Tigers clearly Tide’s equal
SANTA CLARA, Calif. – The moment you knew that Nick Saban knew what was happening to his team arrived with the subtlety of a crystal football being smashed by a sledgehammer. It stunned with the force of an electrical storm, and it shook a sport that he has owned for a decade to its core.
The greatest college football coach of all time, the man leads a program that has never given up on a big game and pulled out so many that once seemed to be slipping away, finally panicked. He ran out of answers. He admitted that Dabo Swinney and the Clemson Tigers were not only going to rout Alabama for the national championship but that they had essentially hacked the machine.
Alabama’s hopeless fake field goal to end its opening drive of the third quarter wasn’t the biggest play in Clemson’s surgical 44-16 victory Jan. 7 at Levi’s Stadium, but it was the most telling. For once, Saban knew he didn’t have the better football team. He didn’t have the better coaching staff. And unlike any game he had ever coached since bringing Alabama back to superpower status, he didn’t have a prayer without a few tricks.
But Clemson wasn’t fooled. And now college football officially has a double dynasty.

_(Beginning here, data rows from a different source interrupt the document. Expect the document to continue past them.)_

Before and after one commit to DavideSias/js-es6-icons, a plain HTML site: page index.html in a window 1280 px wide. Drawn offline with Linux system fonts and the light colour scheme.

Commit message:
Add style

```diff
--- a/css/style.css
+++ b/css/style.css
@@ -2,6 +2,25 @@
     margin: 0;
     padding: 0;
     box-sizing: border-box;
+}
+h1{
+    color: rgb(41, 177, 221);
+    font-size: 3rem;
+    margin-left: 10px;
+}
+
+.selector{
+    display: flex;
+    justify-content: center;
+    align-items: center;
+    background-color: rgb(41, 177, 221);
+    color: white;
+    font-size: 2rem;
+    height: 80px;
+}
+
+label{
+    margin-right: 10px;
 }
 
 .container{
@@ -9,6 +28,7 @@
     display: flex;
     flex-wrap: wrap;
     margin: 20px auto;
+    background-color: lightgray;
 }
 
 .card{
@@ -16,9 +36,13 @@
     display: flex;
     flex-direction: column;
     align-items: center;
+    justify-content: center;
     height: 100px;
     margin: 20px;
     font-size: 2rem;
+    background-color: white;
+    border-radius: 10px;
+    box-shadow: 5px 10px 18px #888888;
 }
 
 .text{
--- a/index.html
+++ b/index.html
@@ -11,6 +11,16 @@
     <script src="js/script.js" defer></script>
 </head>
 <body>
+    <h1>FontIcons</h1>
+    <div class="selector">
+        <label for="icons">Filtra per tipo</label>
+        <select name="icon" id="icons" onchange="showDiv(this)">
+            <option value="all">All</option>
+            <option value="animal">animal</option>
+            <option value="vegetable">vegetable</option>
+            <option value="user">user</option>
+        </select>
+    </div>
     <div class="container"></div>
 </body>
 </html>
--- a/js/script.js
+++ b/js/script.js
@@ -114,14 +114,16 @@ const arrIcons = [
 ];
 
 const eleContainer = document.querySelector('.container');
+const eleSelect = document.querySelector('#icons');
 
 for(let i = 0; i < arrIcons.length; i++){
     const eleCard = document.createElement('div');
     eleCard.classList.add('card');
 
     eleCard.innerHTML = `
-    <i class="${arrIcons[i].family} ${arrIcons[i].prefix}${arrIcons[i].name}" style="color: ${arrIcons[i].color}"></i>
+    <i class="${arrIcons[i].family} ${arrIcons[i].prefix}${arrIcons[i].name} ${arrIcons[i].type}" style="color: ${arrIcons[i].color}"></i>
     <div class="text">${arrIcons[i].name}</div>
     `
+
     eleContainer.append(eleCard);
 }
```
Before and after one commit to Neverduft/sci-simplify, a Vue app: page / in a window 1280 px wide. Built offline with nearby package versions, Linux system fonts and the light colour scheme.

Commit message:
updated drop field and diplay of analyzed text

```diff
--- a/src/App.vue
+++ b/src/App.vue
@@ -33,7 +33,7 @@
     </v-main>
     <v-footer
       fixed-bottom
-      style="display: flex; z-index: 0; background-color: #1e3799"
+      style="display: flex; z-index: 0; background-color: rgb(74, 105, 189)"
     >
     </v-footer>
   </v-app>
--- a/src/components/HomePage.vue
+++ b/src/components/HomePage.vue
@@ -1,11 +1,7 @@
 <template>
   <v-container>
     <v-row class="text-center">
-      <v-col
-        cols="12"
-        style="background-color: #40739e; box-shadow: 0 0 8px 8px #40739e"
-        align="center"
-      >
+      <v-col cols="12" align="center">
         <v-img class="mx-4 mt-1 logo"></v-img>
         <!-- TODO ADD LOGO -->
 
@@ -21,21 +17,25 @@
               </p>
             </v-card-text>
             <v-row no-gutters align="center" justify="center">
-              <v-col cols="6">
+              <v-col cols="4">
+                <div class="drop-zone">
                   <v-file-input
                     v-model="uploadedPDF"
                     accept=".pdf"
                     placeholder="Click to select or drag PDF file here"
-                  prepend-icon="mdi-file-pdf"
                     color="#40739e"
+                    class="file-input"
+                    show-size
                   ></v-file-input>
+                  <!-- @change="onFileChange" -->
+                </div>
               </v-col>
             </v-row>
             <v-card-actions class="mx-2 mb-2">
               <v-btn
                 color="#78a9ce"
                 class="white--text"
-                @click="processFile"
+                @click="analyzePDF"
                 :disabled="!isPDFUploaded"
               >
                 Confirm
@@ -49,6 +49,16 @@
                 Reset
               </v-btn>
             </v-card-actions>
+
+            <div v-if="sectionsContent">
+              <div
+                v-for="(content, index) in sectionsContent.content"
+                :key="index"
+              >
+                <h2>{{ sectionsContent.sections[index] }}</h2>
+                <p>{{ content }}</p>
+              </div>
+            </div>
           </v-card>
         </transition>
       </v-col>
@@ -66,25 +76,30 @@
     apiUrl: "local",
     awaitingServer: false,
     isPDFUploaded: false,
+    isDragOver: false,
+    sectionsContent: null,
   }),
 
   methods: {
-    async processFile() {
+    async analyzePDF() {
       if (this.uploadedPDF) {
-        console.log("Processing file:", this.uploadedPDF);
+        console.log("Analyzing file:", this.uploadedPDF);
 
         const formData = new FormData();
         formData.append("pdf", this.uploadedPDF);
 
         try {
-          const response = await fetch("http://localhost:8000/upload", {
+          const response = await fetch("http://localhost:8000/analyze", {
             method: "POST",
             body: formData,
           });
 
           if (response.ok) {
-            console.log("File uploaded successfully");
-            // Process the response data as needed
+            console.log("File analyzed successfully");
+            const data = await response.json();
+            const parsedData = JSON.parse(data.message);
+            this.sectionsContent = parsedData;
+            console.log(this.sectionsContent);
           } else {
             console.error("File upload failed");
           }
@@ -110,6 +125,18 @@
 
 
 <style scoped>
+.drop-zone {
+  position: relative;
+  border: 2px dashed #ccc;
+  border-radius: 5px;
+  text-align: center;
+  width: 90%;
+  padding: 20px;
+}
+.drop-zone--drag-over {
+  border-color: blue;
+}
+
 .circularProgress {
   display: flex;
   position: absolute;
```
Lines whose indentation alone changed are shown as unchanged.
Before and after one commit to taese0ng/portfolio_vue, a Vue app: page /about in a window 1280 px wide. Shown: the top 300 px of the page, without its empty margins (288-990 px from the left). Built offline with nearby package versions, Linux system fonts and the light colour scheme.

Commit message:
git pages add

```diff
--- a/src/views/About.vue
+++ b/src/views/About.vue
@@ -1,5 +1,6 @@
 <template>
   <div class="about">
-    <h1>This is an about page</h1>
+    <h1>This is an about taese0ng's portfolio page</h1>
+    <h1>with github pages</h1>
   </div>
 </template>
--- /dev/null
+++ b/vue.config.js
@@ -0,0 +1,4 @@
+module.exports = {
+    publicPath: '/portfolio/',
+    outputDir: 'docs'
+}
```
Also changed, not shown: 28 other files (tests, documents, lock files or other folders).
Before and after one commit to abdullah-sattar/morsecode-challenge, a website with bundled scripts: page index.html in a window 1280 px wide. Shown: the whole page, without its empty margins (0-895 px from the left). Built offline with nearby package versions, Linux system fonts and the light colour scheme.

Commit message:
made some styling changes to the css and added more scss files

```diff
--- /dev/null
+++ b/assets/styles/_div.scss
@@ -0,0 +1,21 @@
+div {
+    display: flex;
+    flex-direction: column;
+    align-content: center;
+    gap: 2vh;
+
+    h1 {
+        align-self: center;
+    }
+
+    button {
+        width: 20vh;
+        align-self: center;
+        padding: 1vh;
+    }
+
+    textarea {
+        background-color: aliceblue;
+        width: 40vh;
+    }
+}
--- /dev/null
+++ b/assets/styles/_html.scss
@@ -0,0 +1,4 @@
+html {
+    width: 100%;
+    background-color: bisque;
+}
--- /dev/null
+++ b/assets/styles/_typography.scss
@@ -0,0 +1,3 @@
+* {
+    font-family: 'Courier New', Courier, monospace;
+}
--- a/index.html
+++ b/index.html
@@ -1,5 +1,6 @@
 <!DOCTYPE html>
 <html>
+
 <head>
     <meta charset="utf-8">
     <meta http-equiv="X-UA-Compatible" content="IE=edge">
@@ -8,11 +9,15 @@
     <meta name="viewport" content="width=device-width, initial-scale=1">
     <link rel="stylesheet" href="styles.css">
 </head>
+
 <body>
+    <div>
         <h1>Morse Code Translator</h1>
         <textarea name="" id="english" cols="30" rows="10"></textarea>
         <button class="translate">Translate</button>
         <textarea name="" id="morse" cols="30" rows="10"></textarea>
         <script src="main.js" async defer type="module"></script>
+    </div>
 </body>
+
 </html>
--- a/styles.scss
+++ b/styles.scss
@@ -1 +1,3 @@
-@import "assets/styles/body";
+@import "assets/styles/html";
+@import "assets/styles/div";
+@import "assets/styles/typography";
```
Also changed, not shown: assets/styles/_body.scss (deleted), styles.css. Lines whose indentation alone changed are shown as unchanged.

The College Football Playoff has turned 5 years old. The national championship count in this new era is now Alabama 2, Clemson 2. It doesn’t erase what Saban did before the playoff and the five overall titles he has won with the Crimson Tide. But it does illustrate that the torch, if not passed, is now shared.
There’s so many great coaches who are so deserving of a moment like this and never get to experience it,” Swinney said. “We beat Notre Dame and Alabama, we left no doubt and we walk off this field as the first 15-0 team in history.”
Clemson is the program that deserves all of the mystique and every bit of the benefit of the doubt. It took a bunch of freshman playmakers and made Alabama’s defense look silly at every turn. It lost its best defensive lineman before the playoff and still made quarterback Tua Tagovailoa a gaffe machine.
“We’re all laying it on the line for each other,” said Clemson quarterback Trevor Lawrence. “It’s easier when everyone is giving 100 percent.”
The numbers are going to be dissected for months. From the 31 points Clemson put up in the first half to the massive lead in the second half that the Tigers kept building and building, there were all kinds of unwanted firsts for a Saban team.
But the most important point that will carry into the offseason is that this performance wasn’t a fluke, nor is Clemson a oneoff. When Alabama lost to the Tigers in 2016, the national takeaway was that Deshaun Watson’s one-of-a-kind brilliance was responsible for closing the gap and couldn’t be replicated as long as Saban was still around.
But now, that argument is done forever. Clemson, as of today, is the more complete program. And that isn’t just about players like Lawrence, who made elite third-down throws while avoiding the mistakes that Tagovailoa made. It was a maligned Clemson offensive line that simply manhandled the vaunted Alabama defensive front. It was Clemson’s receivers leaving Alabama defenders in the dust.
Alabama can still win championships as long as Saban coaches, but the earth moved underneath his feet. Swinney is the new king of college football.
Clemson running back Travis Etienne celebrates one of his three touchdowns in the national title game with defensive lineman Christian Wilkins.